* _PROBLEM_:
Which of the lines in the data below contain the string "output"? Copy each of them.

Version comparison data
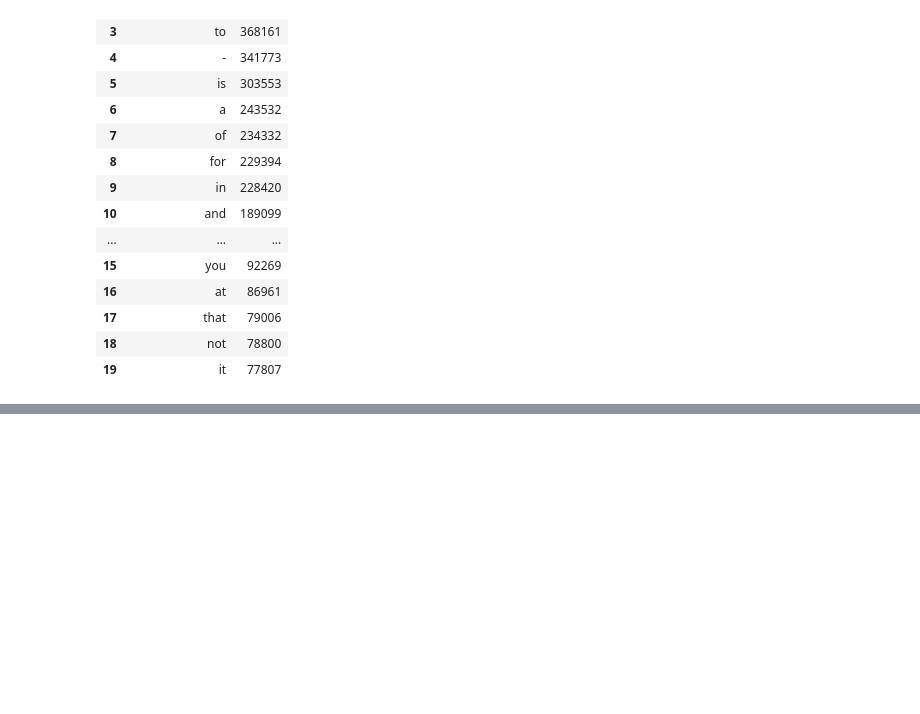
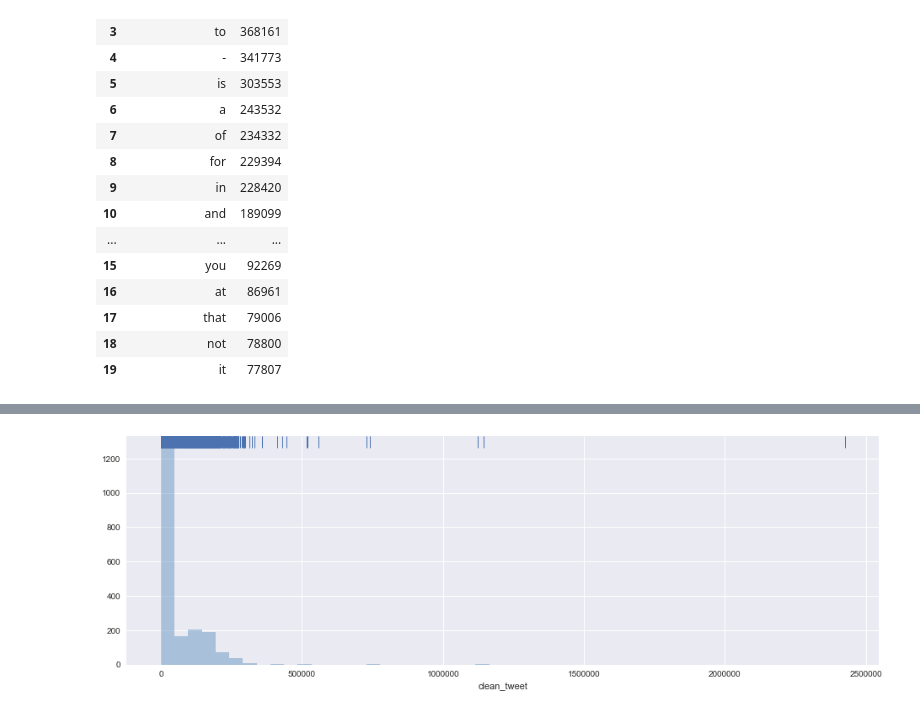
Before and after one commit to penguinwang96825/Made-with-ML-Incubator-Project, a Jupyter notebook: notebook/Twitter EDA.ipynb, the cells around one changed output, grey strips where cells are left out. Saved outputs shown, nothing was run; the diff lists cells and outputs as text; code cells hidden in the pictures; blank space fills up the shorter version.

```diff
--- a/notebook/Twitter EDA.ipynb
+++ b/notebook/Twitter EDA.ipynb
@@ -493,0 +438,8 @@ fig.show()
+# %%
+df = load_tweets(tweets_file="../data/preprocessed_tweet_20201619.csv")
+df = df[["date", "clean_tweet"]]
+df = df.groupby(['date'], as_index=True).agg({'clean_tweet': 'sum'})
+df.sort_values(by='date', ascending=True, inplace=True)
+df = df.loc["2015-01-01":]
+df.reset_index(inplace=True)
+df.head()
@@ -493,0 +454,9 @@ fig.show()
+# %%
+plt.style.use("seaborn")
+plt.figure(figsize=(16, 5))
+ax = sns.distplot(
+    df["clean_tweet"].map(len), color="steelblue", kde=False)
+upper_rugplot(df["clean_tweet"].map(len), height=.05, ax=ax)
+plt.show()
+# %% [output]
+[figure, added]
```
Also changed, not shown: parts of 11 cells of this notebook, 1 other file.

...

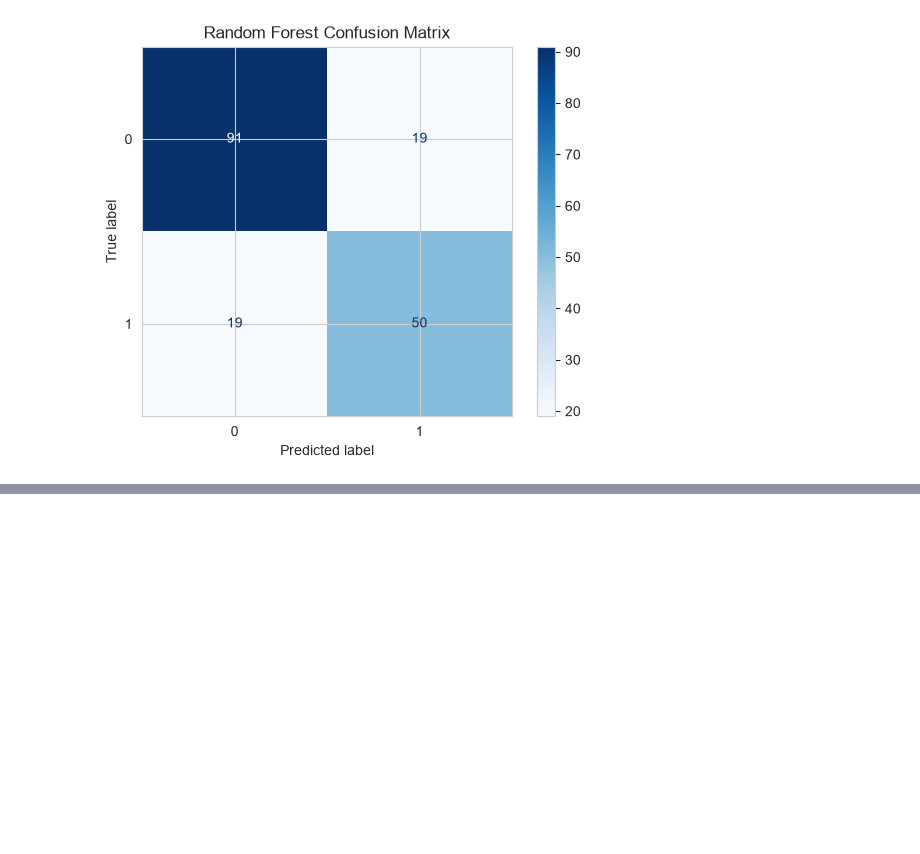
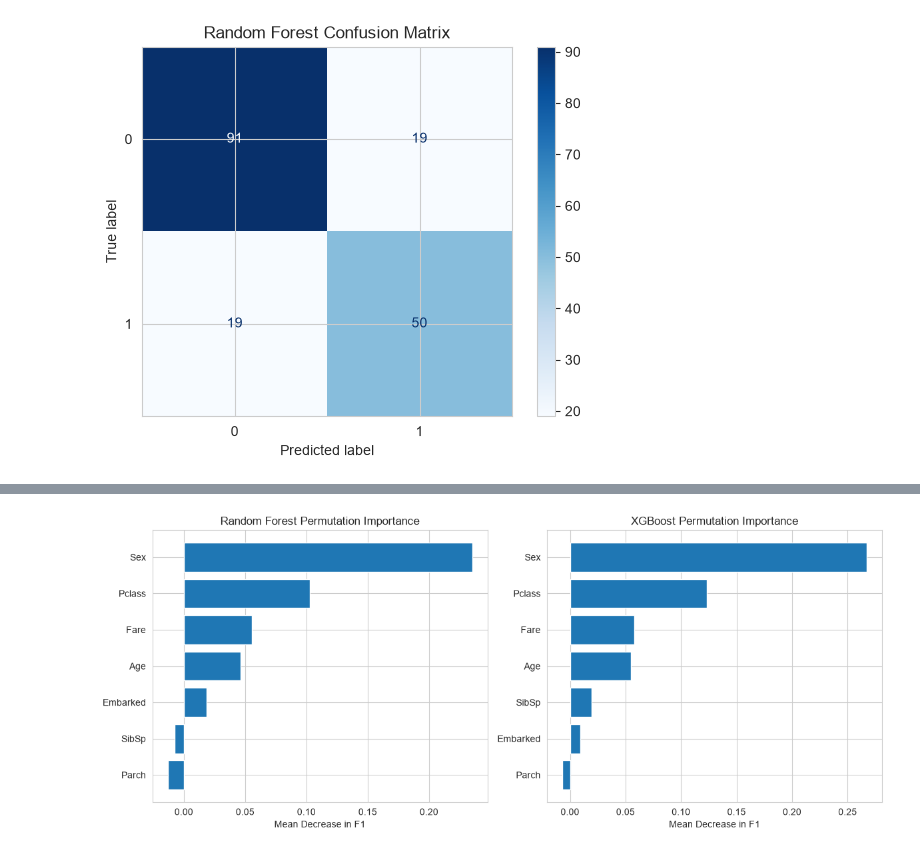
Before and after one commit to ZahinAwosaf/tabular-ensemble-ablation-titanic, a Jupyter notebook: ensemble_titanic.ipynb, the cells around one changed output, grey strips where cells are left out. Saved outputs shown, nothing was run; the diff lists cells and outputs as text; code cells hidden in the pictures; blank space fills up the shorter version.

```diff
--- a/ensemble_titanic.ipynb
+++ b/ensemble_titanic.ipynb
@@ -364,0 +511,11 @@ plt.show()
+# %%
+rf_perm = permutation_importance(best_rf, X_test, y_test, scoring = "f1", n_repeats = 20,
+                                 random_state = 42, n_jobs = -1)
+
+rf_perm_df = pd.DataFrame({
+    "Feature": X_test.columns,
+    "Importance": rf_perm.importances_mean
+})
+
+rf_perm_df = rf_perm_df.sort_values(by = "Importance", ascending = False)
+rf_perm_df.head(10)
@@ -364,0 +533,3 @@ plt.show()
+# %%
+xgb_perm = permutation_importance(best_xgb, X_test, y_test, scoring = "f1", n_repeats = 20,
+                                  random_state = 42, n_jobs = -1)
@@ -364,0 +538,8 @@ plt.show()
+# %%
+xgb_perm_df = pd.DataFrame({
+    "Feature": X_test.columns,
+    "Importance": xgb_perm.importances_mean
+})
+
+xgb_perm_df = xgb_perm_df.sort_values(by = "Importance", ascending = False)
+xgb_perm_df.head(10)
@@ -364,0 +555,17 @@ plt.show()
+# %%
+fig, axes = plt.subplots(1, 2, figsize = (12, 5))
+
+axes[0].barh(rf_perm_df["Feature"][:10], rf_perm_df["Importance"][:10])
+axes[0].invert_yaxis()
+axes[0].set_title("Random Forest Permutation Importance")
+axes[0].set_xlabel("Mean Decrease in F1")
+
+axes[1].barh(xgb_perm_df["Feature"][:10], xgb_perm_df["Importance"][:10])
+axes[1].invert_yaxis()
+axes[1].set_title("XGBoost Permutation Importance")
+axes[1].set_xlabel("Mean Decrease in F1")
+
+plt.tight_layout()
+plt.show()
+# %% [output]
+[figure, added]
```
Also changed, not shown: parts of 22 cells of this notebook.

...

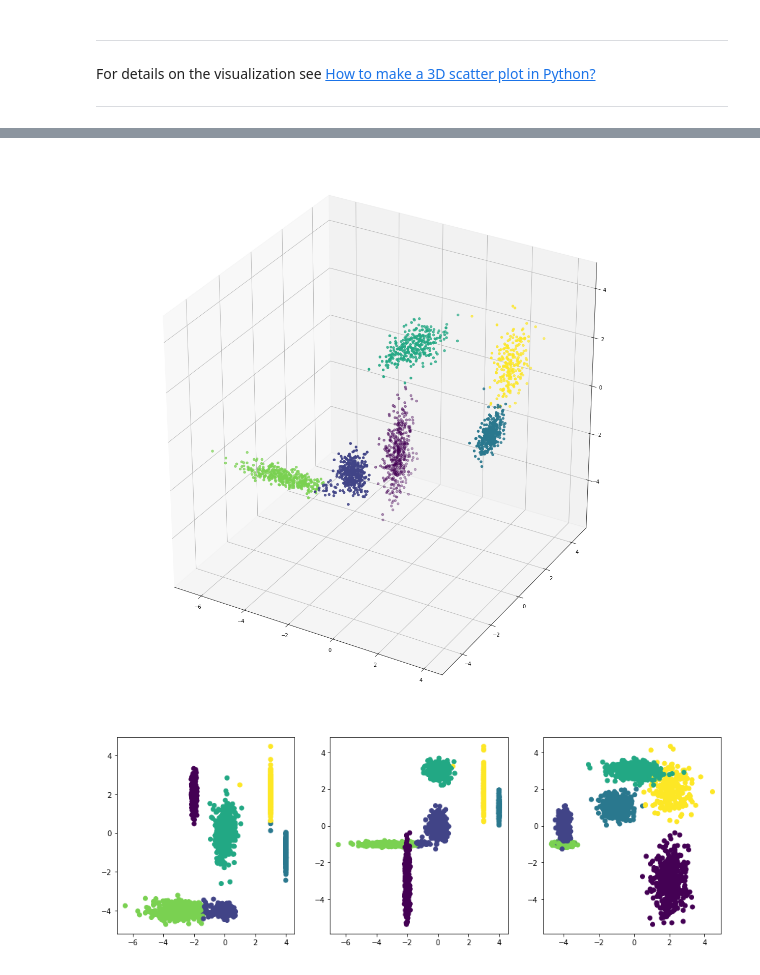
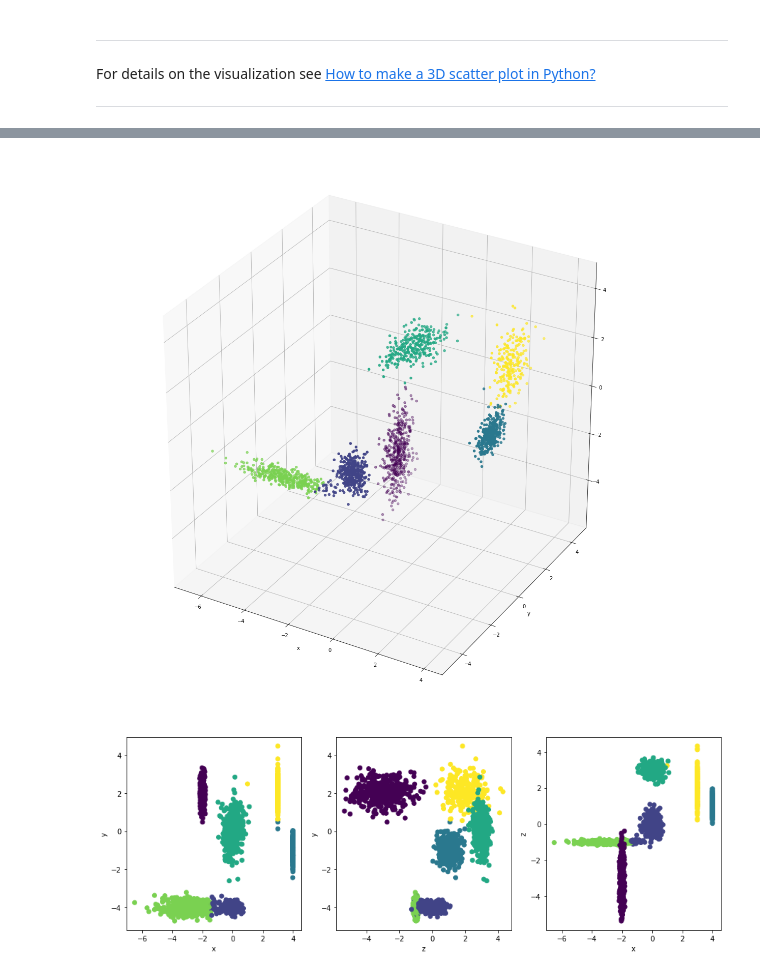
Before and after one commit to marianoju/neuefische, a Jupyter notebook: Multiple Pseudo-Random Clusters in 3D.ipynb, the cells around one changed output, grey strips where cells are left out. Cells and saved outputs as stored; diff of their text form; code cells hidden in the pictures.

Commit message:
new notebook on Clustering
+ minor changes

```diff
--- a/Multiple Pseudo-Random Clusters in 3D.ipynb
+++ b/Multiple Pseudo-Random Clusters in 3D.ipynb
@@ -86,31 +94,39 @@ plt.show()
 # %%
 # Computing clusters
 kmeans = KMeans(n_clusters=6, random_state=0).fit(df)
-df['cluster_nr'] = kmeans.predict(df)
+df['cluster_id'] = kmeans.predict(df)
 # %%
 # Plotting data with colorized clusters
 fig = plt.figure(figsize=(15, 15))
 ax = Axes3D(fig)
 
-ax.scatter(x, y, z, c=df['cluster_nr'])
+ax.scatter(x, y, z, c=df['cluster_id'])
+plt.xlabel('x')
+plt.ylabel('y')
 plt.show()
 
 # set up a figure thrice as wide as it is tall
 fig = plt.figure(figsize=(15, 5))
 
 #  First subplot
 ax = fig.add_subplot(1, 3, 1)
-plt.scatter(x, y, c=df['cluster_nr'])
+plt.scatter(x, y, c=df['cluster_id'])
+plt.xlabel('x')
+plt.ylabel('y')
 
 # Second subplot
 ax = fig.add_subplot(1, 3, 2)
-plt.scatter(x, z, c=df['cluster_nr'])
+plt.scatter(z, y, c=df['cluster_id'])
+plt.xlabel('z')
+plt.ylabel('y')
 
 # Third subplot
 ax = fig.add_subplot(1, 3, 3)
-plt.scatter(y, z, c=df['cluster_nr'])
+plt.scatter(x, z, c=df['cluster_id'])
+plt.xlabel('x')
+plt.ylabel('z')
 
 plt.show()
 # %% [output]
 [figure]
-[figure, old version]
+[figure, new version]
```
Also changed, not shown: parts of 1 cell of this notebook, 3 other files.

* _YOUR SOLUTION_:
Before and after one commit to penguinwang96825/Made-with-ML-Incubator-Project, a Jupyter notebook: notebook/Twitter EDA.ipynb, the cells around one changed output, grey strips where cells are left out. Saved outputs shown, nothing was run; the diff lists cells and outputs as text; code cells hidden in the pictures; blank space fills up the shorter version.
+# %% [output]
Before and after one commit to ZahinAwosaf/tabular-ensemble-ablation-titanic, a Jupyter notebook: ensemble_titanic.ipynb, the cells around one changed output, grey strips where cells are left out. Saved outputs shown, nothing was run; the diff lists cells and outputs as text; code cells hidden in the pictures; blank space fills up the shorter version.
+# %% [output]
Before and after one commit to marianoju/neuefische, a Jupyter notebook: Multiple Pseudo-Random Clusters in 3D.ipynb, the cells around one changed output, grey strips where cells are left out. Cells and saved outputs as stored; diff of their text form; code cells hidden in the pictures.
 # %% [output]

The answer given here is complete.